Design Study: A Different Approach to E-Commerce

Recently, I worked on a design to revamp the online retailer Group Mobile. I've never actually designed an e-commerce site before and overall I have discovered that I find the majority of e-commerce web sites to be lacking in innovation when it comes to design. It's all the same thing again and again. Typical uninspired page designs utilizing big menus for every single product category offered by the retailer each with hidden dropdown menus containing a list of equally long options. I just don't see it as an effective solution for browsing. Think about it when you goto these large e-tailer websites do you typically browse through them or do you just find a link directly to the product via a search on a site like

The fact of the matter is that these sites may be accessible from the perspective that there are no broken links. This means every page is connected in someway so a bot could successfully browse through and index every product on the site. And hopefully all of the product information on the website is up to date. But at the end of the day it seems that the act of browsing through these large e-commerce sites was never a major consideration in the design. If you're going to search you'd better know what you want and type in a direct product search. Wandering through an e-commerce site like these is often a difficult, boring, and almost meaningless experience.

A Shopping Consideration

When I started brainstorming a design for Group Mobile I thought about what you might do when you shop for a computer in a store. There are normally two possible situations that typically occur:

Half and Half Design

So with that being said I wanted the site to be easy to navigate manually but also have search accessibility. My approach for the design was to cater to both. One half of the page contains a search bar at the top of the page as well as the bottom. This side also provides customers with content such as the product information for the current product you are browsing etc. etc. Basically the right hand side of the page is the meat, it's what you found, it's what you are looking for.

The left hand side of the page however is a bit different than most. I've dedicated nearly an entire half of the page to browsing the store. If you click one one of the major product categories you get taken to a list page. But not only does the menu button of the category you're browsing get highlighted as the present category; you also get a micro list of all of the products for that category which would have the current product you're browsing highlighted as well. The idea here is that now when you shop you see every similar competitive product offering to the product you are considering along with it's price and photo.

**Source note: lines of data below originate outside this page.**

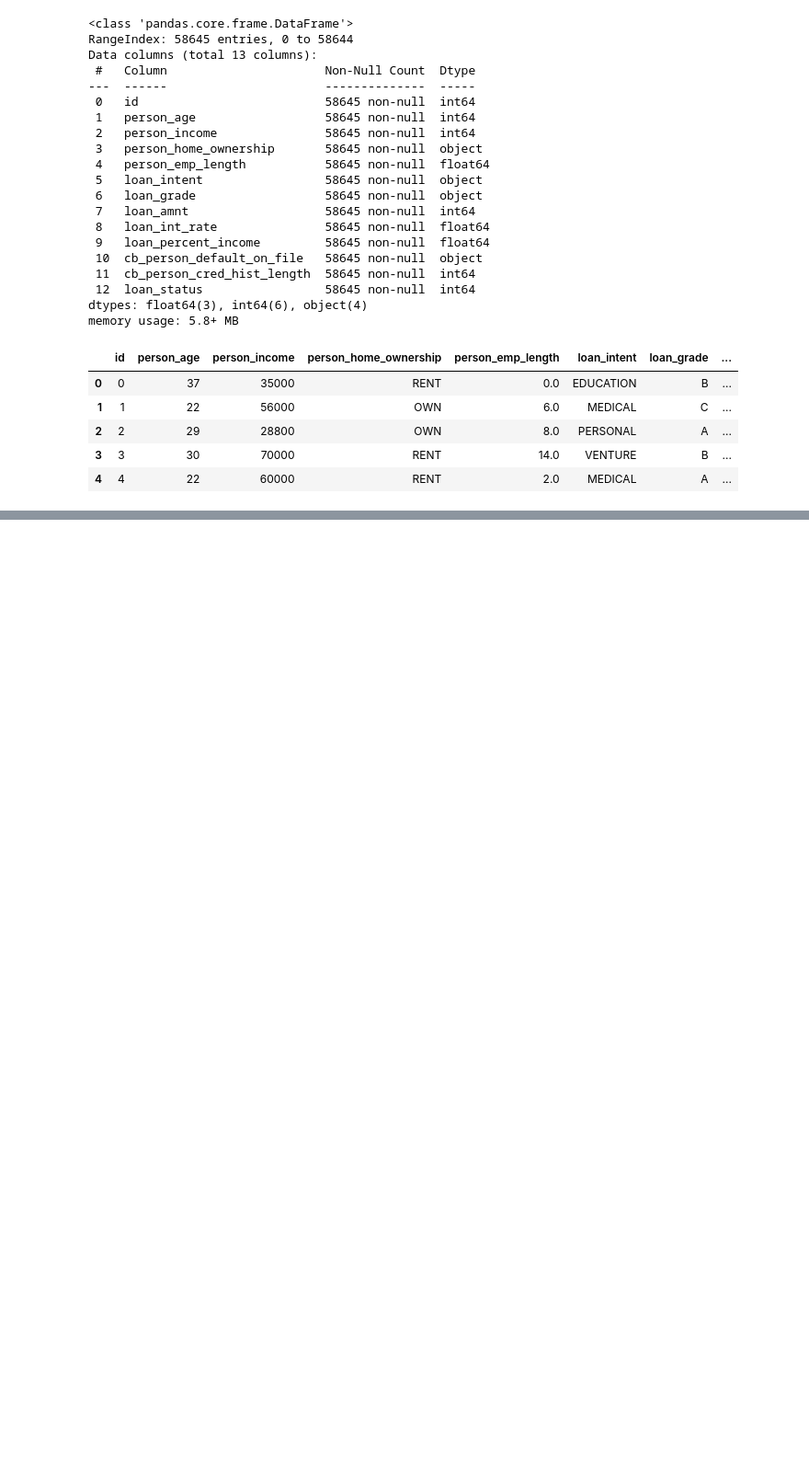
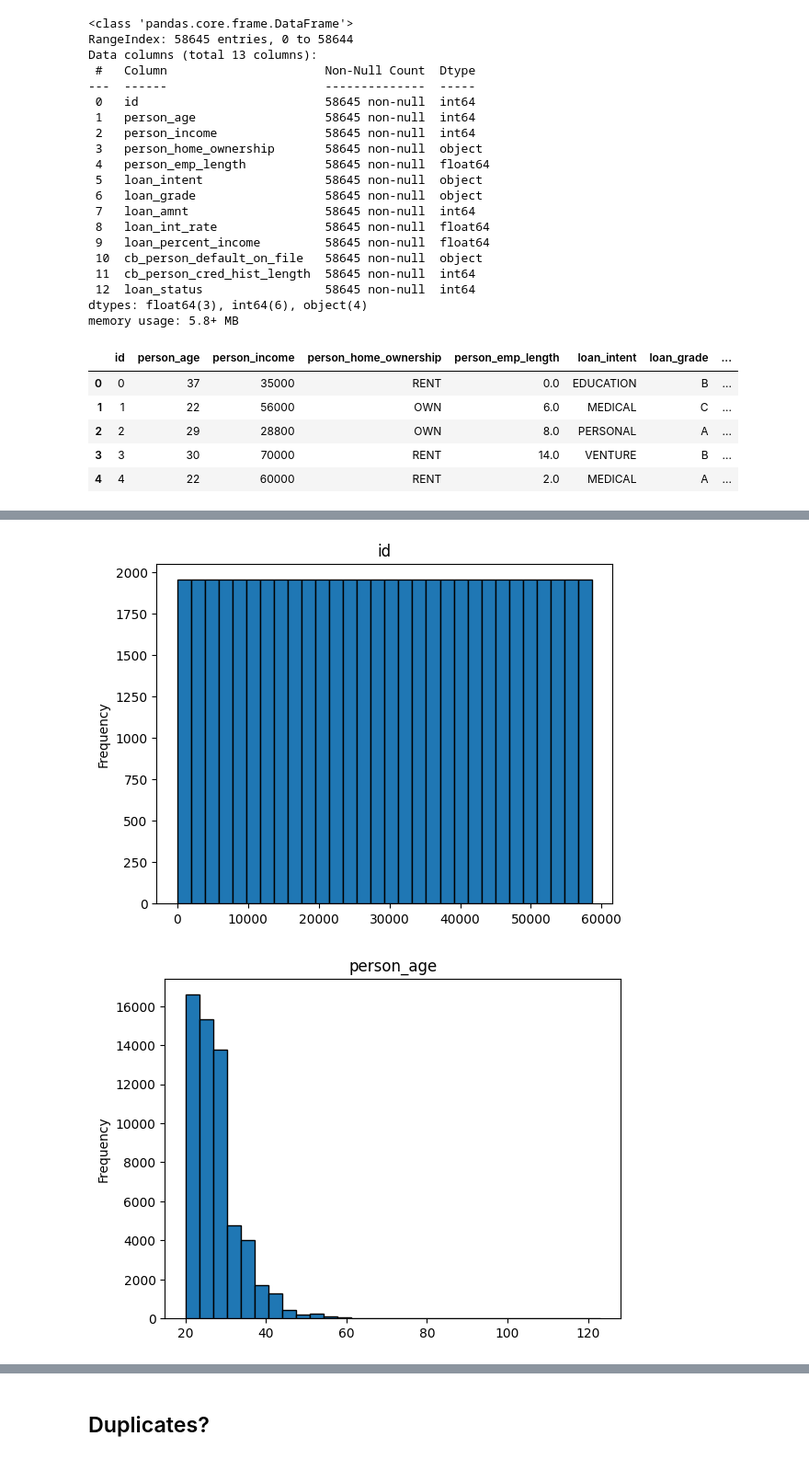
Before and after one commit to Alexej9671/kaggle_loan_approval_prediction, a Jupyter notebook: train_models.ipynb, the cells around one changed output, grey strips where cells are left out. Shown at 92% size. Saved outputs shown, nothing was run; the diff lists cells and outputs as text; code cells hidden in the pictures; blank space fills up the shorter version.

```diff
--- a/train_models.ipynb
+++ b/train_models.ipynb
@@ -52,0 +89,9 @@ df.describe(include='all')
+# %%
+for i in num_cols:
+    plt.hist(df[i], bins = 30, edgecolor = 'black')
+    plt.ylabel('Frequency')
+    plt.title(i)
+    plt.show()
+# %% [output]
+[figure, added]
+[figure, added]
@@ -52,0 +105,2 @@ df.describe(include='all')
+# %% [markdown]
+## Duplicates?
```
Also changed, not shown: parts of 12 cells of this notebook.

The goal is to expose users to all product offerings rather than hiding them behind a meaningless list of names which may even be hidden behind a drop down menu. Now without any extra clicks or steps I can see the alternative products and how much they all cost in a fraction of the page. Of course there are some disadvantages to this approach. If you have an abundance of products this micro-list would be overwhelming and take up the entire side bar. Likewise, if you have an abundance of categories it could get cumbersome to have a vertical menu that is so long. So these are considerations you would have to make when designing your navigation for an e-commerce site. For Group Mobile I feel this style works because there will only be 6 major product categories (right now I only have three in the mockup) and not more than 10 products to a given category at most.

Dual Navigation

While you saw the actual shopping navigation was located on the left hand side of the page in a vertical menu. There is also a separate nav on the top right hand side of the page dedicated to additional information related to Group Mobile the company as well as additional product information such as industry news, product FAQs, and general tools to help you become a better shopper. These services offered by the site are some of which help it differentiate itself from basic e-commerce sites which simply show you the product but don't explain much about what to look for in the products themselves. These value added services should not be hidden from the customer so we provide as clear, distinct, secondary navigation to expose customers to them as well.

Exposing Information

Ultimately, the thought process behind this layout was to expose the user to as much as possible while not getting too cluttered. I'm not sure if I completely achieved this goal so I'm interested in hearing what your thoughts are. Do you think it's overwhelming? Do you think it's clear? Would you be thrown off by the fact that there are two separate navigation elements on every page? Let me know what you think I'm interested in getting as much feedback on this design as possible.